In a rambling speech that took place shortly after the New York Times published a bombshell editorial written by an anonymous senior official in the Trump administration, the president himself took shots at both the op-ed and the newspaper that published it.
“When you tell me about some anonymous source within the administration probably who’s failing and probably here for all the wrong reasons, now, The New York Times is failing,” Trump said. “If I weren’t here, I believe The New York Times probably wouldn’t even exist.”
“The failing New York Times has an anonymous editorial, can you believe it, anonymous, meaning gutless, a gutless editorial,” he continued.
The Robert Mueller standard must be overthrown — for the sake of democracy
Special counsel Robert Mueller’s report is a meticulous and compelling document recounting President Donald Trump’s actions and the informational warfare carried out during the 2016 election by the Russian government. But it contains a serious flaw — and it sents a terrible precedent for the country.
We’re now confronted with that flaw once again as the Justice Department has revealed that the case of the 2016 criminal hush money payments meant to benefit Trump’s campaign has closed. Michael Cohen has already been imprisoned for his part in the scheme, but his testimony, public evidence, and common sense all indicate that Trump, too, was just as culpable.
Rush Limbaugh admits his attacks on Obama were ‘bogus’ as he attempts to defend Trump
Conservative radio host Rush Limbaugh admitted that Republican fear-mongering over the federal deficit under President Obama was “bogus,” while defending the deficit's explosive rise to $1 trillion under President Trump.
During Limbaugh’s show on Tuesday, a caller suggested that Republicans should nominate a young fiscal conservative instead of Trump, citing the rising deficit. Limbaugh dismissed the concerns, declaring that fiscal conservatism was basically a sham all along.
George Takei opens up about being held in an internment camp — and his views on Trump

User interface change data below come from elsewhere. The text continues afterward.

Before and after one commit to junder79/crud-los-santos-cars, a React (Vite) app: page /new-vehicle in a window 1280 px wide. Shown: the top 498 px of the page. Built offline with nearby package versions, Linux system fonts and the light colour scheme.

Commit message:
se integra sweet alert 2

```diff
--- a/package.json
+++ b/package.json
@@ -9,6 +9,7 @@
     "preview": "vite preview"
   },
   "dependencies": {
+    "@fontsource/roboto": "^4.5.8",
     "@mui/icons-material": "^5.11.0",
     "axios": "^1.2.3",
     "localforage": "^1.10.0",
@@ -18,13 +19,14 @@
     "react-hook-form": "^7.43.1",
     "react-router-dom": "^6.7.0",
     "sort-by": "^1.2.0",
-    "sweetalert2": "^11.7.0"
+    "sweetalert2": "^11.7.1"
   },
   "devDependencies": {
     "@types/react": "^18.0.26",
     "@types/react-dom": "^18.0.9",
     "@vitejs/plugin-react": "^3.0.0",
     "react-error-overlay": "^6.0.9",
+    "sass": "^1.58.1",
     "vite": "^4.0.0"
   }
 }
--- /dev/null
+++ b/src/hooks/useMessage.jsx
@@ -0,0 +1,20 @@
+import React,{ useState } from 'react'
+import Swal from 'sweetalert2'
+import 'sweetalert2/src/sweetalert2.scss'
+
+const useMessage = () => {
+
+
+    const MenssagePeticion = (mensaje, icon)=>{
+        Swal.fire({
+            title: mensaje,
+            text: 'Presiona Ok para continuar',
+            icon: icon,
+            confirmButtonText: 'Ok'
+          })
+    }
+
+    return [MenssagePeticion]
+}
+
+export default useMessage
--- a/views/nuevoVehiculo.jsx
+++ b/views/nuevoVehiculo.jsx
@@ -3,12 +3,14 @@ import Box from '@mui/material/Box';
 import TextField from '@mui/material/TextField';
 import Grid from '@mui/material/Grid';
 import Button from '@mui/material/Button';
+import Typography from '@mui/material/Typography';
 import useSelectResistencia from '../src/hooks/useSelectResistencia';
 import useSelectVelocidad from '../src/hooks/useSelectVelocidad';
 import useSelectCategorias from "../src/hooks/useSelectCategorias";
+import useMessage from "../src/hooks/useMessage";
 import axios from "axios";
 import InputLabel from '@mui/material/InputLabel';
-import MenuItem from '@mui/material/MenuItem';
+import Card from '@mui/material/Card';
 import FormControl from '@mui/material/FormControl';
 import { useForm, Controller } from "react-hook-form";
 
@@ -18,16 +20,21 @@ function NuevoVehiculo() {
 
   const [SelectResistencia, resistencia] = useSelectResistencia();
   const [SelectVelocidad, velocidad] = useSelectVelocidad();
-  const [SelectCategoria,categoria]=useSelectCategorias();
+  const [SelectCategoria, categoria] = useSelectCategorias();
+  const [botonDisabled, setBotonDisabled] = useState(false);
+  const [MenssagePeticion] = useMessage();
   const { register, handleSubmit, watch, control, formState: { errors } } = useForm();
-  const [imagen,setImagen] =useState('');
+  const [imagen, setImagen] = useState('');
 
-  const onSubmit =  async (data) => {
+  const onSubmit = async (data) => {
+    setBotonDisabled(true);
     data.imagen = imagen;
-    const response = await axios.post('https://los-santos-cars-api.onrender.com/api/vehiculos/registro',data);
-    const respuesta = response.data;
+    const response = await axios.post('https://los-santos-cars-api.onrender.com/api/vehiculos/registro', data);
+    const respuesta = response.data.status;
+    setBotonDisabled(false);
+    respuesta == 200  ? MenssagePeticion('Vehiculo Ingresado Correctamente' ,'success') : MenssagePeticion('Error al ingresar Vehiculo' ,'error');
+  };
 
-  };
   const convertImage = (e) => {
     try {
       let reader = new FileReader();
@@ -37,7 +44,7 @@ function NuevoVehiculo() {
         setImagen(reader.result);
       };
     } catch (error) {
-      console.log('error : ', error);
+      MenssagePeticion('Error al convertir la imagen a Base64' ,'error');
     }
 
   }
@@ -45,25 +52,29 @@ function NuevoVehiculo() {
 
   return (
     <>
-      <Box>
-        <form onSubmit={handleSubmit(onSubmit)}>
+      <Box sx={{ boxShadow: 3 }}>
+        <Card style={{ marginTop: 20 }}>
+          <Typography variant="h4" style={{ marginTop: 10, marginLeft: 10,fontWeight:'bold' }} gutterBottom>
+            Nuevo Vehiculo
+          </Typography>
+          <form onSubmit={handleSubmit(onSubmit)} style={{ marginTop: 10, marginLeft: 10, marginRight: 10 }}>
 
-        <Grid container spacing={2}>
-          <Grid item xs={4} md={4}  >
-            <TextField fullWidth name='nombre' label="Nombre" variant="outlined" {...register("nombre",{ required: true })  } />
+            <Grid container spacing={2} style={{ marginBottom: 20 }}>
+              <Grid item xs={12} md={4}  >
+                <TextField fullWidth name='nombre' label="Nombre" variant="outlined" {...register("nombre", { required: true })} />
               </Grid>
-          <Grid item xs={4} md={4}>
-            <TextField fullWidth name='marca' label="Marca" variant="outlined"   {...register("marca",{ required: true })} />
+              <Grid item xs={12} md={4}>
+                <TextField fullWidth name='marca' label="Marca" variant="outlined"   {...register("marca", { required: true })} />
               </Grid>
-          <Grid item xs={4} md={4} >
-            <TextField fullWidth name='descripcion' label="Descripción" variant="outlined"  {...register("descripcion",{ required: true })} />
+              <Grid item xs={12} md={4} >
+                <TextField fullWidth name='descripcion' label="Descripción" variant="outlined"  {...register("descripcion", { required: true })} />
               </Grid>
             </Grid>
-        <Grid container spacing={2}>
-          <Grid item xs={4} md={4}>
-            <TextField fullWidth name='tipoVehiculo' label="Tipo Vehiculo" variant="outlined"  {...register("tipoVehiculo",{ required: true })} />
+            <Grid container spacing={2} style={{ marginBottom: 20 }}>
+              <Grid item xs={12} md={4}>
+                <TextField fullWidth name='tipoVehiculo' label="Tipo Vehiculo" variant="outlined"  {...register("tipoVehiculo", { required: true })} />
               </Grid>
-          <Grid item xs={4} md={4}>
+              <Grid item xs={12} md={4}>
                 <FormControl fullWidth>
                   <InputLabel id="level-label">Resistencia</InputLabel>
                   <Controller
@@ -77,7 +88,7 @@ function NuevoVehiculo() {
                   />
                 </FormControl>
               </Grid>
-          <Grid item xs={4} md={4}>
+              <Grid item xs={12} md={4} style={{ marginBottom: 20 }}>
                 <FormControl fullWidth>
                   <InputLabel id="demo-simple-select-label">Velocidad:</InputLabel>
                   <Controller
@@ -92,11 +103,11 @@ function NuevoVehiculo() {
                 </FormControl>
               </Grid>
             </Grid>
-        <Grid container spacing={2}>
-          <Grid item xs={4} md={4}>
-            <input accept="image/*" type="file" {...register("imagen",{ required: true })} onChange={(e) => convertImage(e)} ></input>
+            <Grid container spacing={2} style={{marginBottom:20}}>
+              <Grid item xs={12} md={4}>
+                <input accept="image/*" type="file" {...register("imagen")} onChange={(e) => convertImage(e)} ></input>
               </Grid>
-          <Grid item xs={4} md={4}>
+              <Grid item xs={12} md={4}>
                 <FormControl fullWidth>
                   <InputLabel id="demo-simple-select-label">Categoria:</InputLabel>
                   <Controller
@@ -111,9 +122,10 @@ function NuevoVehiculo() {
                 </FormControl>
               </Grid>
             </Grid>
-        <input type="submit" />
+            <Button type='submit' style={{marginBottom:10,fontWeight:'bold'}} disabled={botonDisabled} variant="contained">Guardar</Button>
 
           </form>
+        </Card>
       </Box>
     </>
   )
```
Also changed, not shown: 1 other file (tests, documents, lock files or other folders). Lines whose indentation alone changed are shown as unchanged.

At a time when comic books are regularly adapted into superhero movies, George Takei's new graphic memoir "They Called Us Enemy" involves heroes who would also work wonderfully on the silver screen. To be sure, the main characters don't wear colorful costumes or use superpowers, but they are heroes nonetheless — and what they do, in the face of evils no less than those posed by fictional villains, is pretty super too.